• TASK REQUIREMENTS:
Please give the number of lines in the records below where the word "site" occurs, and nothing else.
[Start of section]
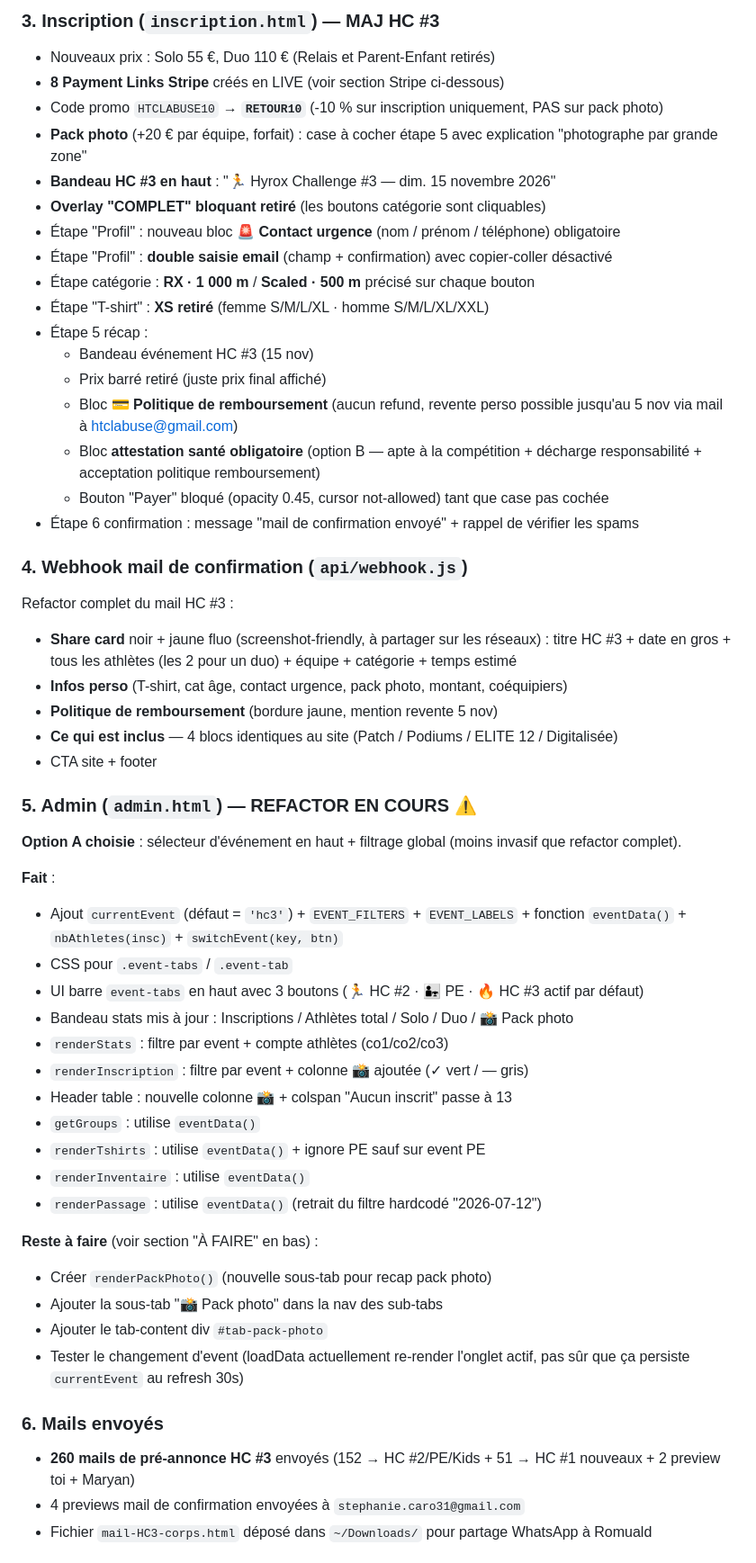
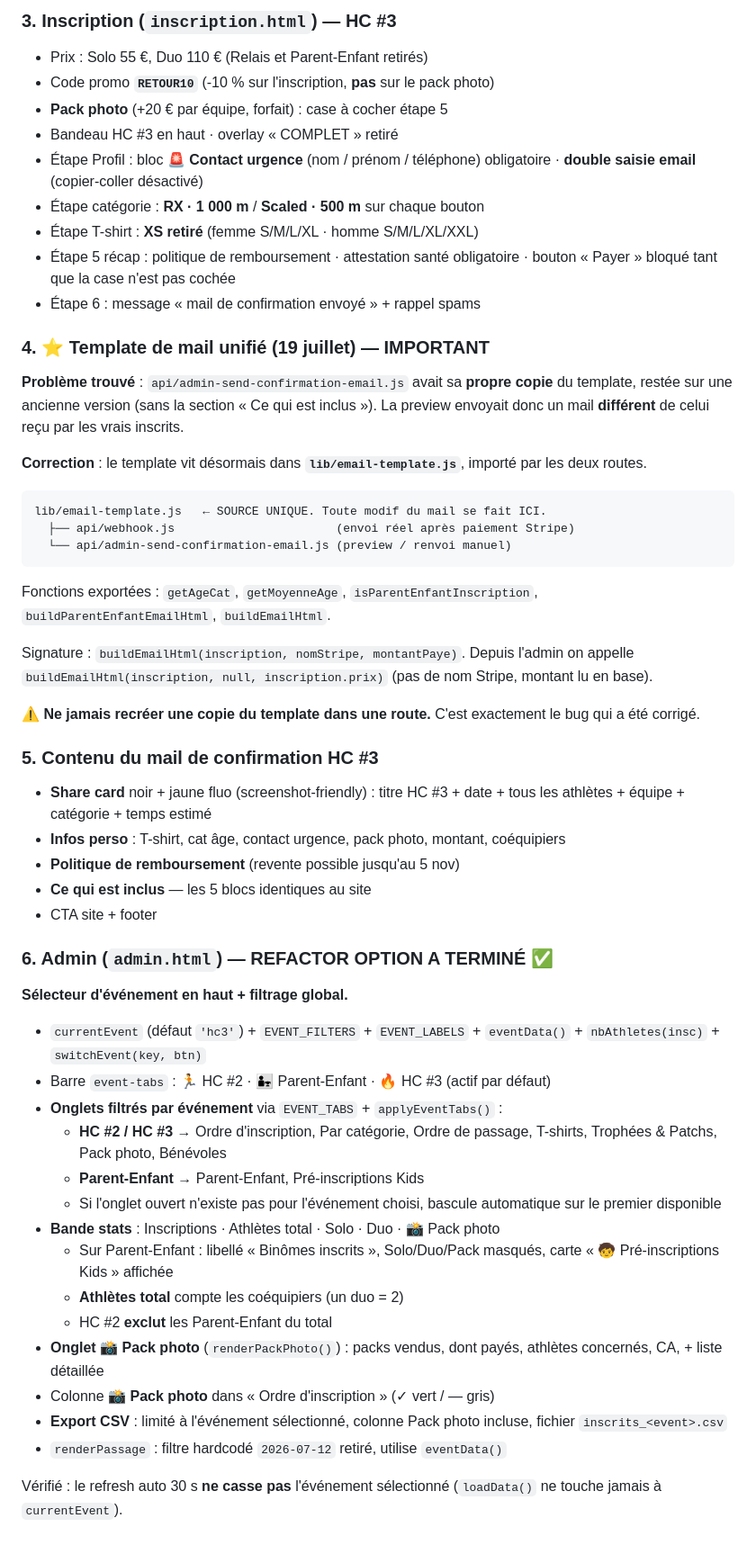
Before and after one commit to htclabuse-lab/hyrox-challenge-labuse, a Markdown page: CONTEXTE_SESSION.md, the part around one of its changes. Shown at 90% size. Drawn GitHub-style.

Commit message:
doc: met a jour CONTEXTE_SESSION.md apres l'ouverture des inscriptions HC #3
Co-Authored-By: Claude Opus 4.8 <noreply@anthropic.com>

````diff
--- a/CONTEXTE_SESSION.md
+++ b/CONTEXTE_SESSION.md
@@ -25,55 +50,59 @@ Un mail de pré-annonce a été envoyé aux **260 anciens participants** (HC #1
 
-### 3. Inscription (`inscription.html`) — MAJ HC #3
-- Nouveaux prix : Solo 55 €, Duo 110 € (Relais et Parent-Enfant retirés)
-- **8 Payment Links Stripe** créés en LIVE (voir section Stripe ci-dessous)
-- Code promo `HTCLABUSE10` → **`RETOUR10`** (-10 % sur inscription uniquement, PAS sur pack photo)
-- **Pack photo** (+20 € par équipe, forfait) : case à cocher étape 5 avec explication "photographe par grande zone"
-- **Bandeau HC #3 en haut** : "🏃 Hyrox Challenge #3 — dim. 15 novembre 2026"
-- **Overlay "COMPLET" bloquant retiré** (les boutons catégorie sont cliquables)
-- Étape "Profil" : nouveau bloc **🚨 Contact urgence** (nom / prénom / téléphone) obligatoire
-- Étape "Profil" : **double saisie email** (champ + confirmation) avec copier-coller désactivé
-- Étape catégorie : **RX · 1 000 m** / **Scaled · 500 m** précisé sur chaque bouton
-- Étape "T-shirt" : **XS retiré** (femme S/M/L/XL · homme S/M/L/XL/XXL)
-- Étape 5 récap :
-  - Bandeau événement HC #3 (15 nov)
-  - Prix barré retiré (juste prix final affiché)
-  - Bloc **💳 Politique de remboursement** (aucun refund, revente perso possible jusqu'au 5 nov via mail à htclabuse@gmail.com)
-  - Bloc **attestation santé obligatoire** (option B — apte à la compétition + décharge responsabilité + acceptation politique remboursement)
-  - Bouton "Payer" bloqué (opacity 0.45, cursor not-allowed) tant que case pas cochée
-- Étape 6 confirmation : message "mail de confirmation envoyé" + rappel de vérifier les spams
+### 3. Inscription (`inscription.html`) — HC #3
+- Prix : Solo 55 €, Duo 110 € (Relais et Parent-Enfant retirés)
+- Code promo **`RETOUR10`** (-10 % sur l'inscription, **pas** sur le pack photo)
+- **Pack photo** (+20 € par équipe, forfait) : case à cocher étape 5
+- Bandeau HC #3 en haut · overlay « COMPLET » retiré
+- Étape Profil : bloc **🚨 Contact urgence** (nom / prénom / téléphone) obligatoire · **double saisie email** (copier-coller désactivé)
+- Étape catégorie : **RX · 1 000 m** / **Scaled · 500 m** sur chaque bouton
+- Étape T-shirt : **XS retiré** (femme S/M/L/XL · homme S/M/L/XL/XXL)
+- Étape 5 récap : politique de remboursement · attestation santé obligatoire · bouton « Payer » bloqué tant que la case n'est pas cochée
+- Étape 6 : message « mail de confirmation envoyé » + rappel spams
 
-### 4. Webhook mail de confirmation (`api/webhook.js`)
-Refactor complet du mail HC #3 :
-- **Share card** noir + jaune fluo (screenshot-friendly, à partager sur les réseaux) : titre HC #3 + date en gros + tous les athlètes (les 2 pour un duo) + équipe + catégorie + temps estimé
-- **Infos perso** (T-shirt, cat âge, contact urgence, pack photo, montant, coéquipiers)
-- **Politique de remboursement** (bordure jaune, mention revente 5 nov)
-- **Ce qui est inclus** — 4 blocs identiques au site (Patch / Podiums / ELITE 12 / Digitalisée)
+### 4. ⭐ Template de mail unifié (19 juillet) — IMPORTANT
+
+**Problème trouvé** : `api/admin-send-confirmation-email.js` avait sa **propre copie** du template, restée sur une ancienne version (sans la section « Ce qui est inclus »). La preview envoyait donc un mail **différent** de celui reçu par les vrais inscrits.
+
+**Correction** : le template vit désormais dans **`lib/email-template.js`**, importé par les deux routes.
+
+```
+lib/email-template.js   ← SOURCE UNIQUE. Toute modif du mail se fait ICI.
+  ├── api/webhook.js                       (envoi réel après paiement Stripe)
+  └── api/admin-send-confirmation-email.js (preview / renvoi manuel)
+```
+
+Fonctions exportées : `getAgeCat`, `getMoyenneAge`, `isParentEnfantInscription`, `buildParentEnfantEmailHtml`, `buildEmailHtml`.
+
+Signature : `buildEmailHtml(inscription, nomStripe, montantPaye)`.
+Depuis l'admin on appelle `buildEmailHtml(inscription, null, inscription.prix)` (pas de nom Stripe, montant lu en base).
+
+⚠️ **Ne jamais recréer une copie du template dans une route.** C'est exactement le bug qui a été corrigé.
+
+### 5. Contenu du mail de confirmation HC #3
+- **Share card** noir + jaune fluo (screenshot-friendly) : titre HC #3 + date + tous les athlètes + équipe + catégorie + temps estimé
+- **Infos perso** : T-shirt, cat âge, contact urgence, pack photo, montant, coéquipiers
+- **Politique de remboursement** (revente possible jusqu'au 5 nov)
+- **Ce qui est inclus** — les 5 blocs identiques au site
 - CTA site + footer
 
-### 5. Admin (`admin.html`) — REFACTOR EN COURS ⚠️
-**Option A choisie** : sélecteur d'événement en haut + filtrage global (moins invasif que refactor complet).
+### 6. Admin (`admin.html`) — REFACTOR OPTION A TERMINÉ ✅
 
-**Fait** :
-- Ajout `currentEvent` (défaut = `'hc3'`) + `EVENT_FILTERS` + `EVENT_LABELS` + fonction `eventData()` + `nbAthletes(insc)` + `switchEvent(key, btn)`
-- CSS pour `.event-tabs` / `.event-tab`
-- UI barre `event-tabs` en haut avec 3 boutons (🏃 HC #2 · 👨‍👧 PE · 🔥 HC #3 actif par défaut)
-- Bandeau stats mis à jour : Inscriptions / Athlètes total / Solo / Duo / 📸 Pack photo
-- `renderStats` : filtre par event + compte athlètes (co1/co2/co3)
-- `renderInscription` : filtre par event + colonne 📸 ajoutée (✓ vert / — gris)
-- Header table : nouvelle colonne 📸 + colspan "Aucun inscrit" passe à 13
-- `getGroups` : utilise `eventData()`
-- `renderTshirts` : utilise `eventData()` + ignore PE sauf sur event PE
-- `renderInventaire` : utilise `eventData()`
-- `renderPassage` : utilise `eventData()` (retrait du filtre hardcodé "2026-07-12")
+**Sélecteur d'événement en haut + filtrage global.**
 
-**Reste à faire** (voir section "À FAIRE" en bas) :
-- Créer `renderPackPhoto()` (nouvelle sous-tab pour recap pack photo)
-- Ajouter la sous-tab "📸 Pack photo" dans la nav des sub-tabs
-- Ajouter le tab-content div `#tab-pack-photo`
-- Tester le changement d'event (loadData actuellement re-render l'onglet actif, pas sûr que ça persiste `currentEvent` au refresh 30s)
+- `currentEvent` (défaut `'hc3'`) + `EVENT_FILTERS` + `EVENT_LABELS` + `eventData()` + `nbAthletes(insc)` + `switchEvent(key, btn)`
+- Barre `event-tabs` : 🏃 HC #2 · 👨‍👧 Parent-Enfant · 🔥 HC #3 (actif par défaut)
+- **Onglets filtrés par événement** via `EVENT_TABS` + `applyEventTabs()` :
+  - **HC #2 / HC #3** → Ordre d'inscription, Par catégorie, Ordre de passage, T-shirts, Trophées & Patchs, Pack photo, Bénévoles
+  - **Parent-Enfant** → Parent-Enfant, Pré-inscriptions Kids
+  - Si l'onglet ouvert n'existe pas pour l'événement choisi, bascule automatique sur le premier disponible
+- **Bande stats** : Inscriptions · Athlètes total · Solo · Duo · 📸 Pack photo
+  - Sur Parent-Enfant : libellé « Binômes inscrits », Solo/Duo/Pack masqués, carte « 🧒 Pré-inscriptions Kids » affichée
+  - **Athlètes total** compte les coéquipiers (un duo = 2)
+  - HC #2 **exclut** les Parent-Enfant du total
+- **Onglet 📸 Pack photo** (`renderPackPhoto()`) : packs vendus, dont payés, athlètes concernés, CA, + liste détaillée
+- Colonne **📸 Pack photo** dans « Ordre d'inscription » (✓ vert / — gris)
+- **Export CSV** : limité à l'événement sélectionné, colonne Pack photo incluse, fichier `inscrits_<event>.csv`
+- `renderPassage` : filtre hardcodé `2026-07-12` retiré, utilise `eventData()`
 
-### 6. Mails envoyés
-- **260 mails de pré-annonce HC #3** envoyés (152 → HC #2/PE/Kids + 51 → HC #1 nouveaux + 2 preview toi + Maryan)
-- 4 previews mail de confirmation envoyées à `stephanie.caro31@gmail.com`
-- Fichier `mail-HC3-corps.html` déposé dans `~/Downloads/` pour partage WhatsApp à Romuald
+Vérifié : le refresh auto 30 s **ne casse pas** l'événement sélectionné (`loadData()` ne touche jamais à `currentEvent`).
 
````
Also changed, not shown: other parts of CONTEXTE_SESSION.md (+146 -130 lines).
[End of section]
• ANSWER TO THIS EXERCISE:
3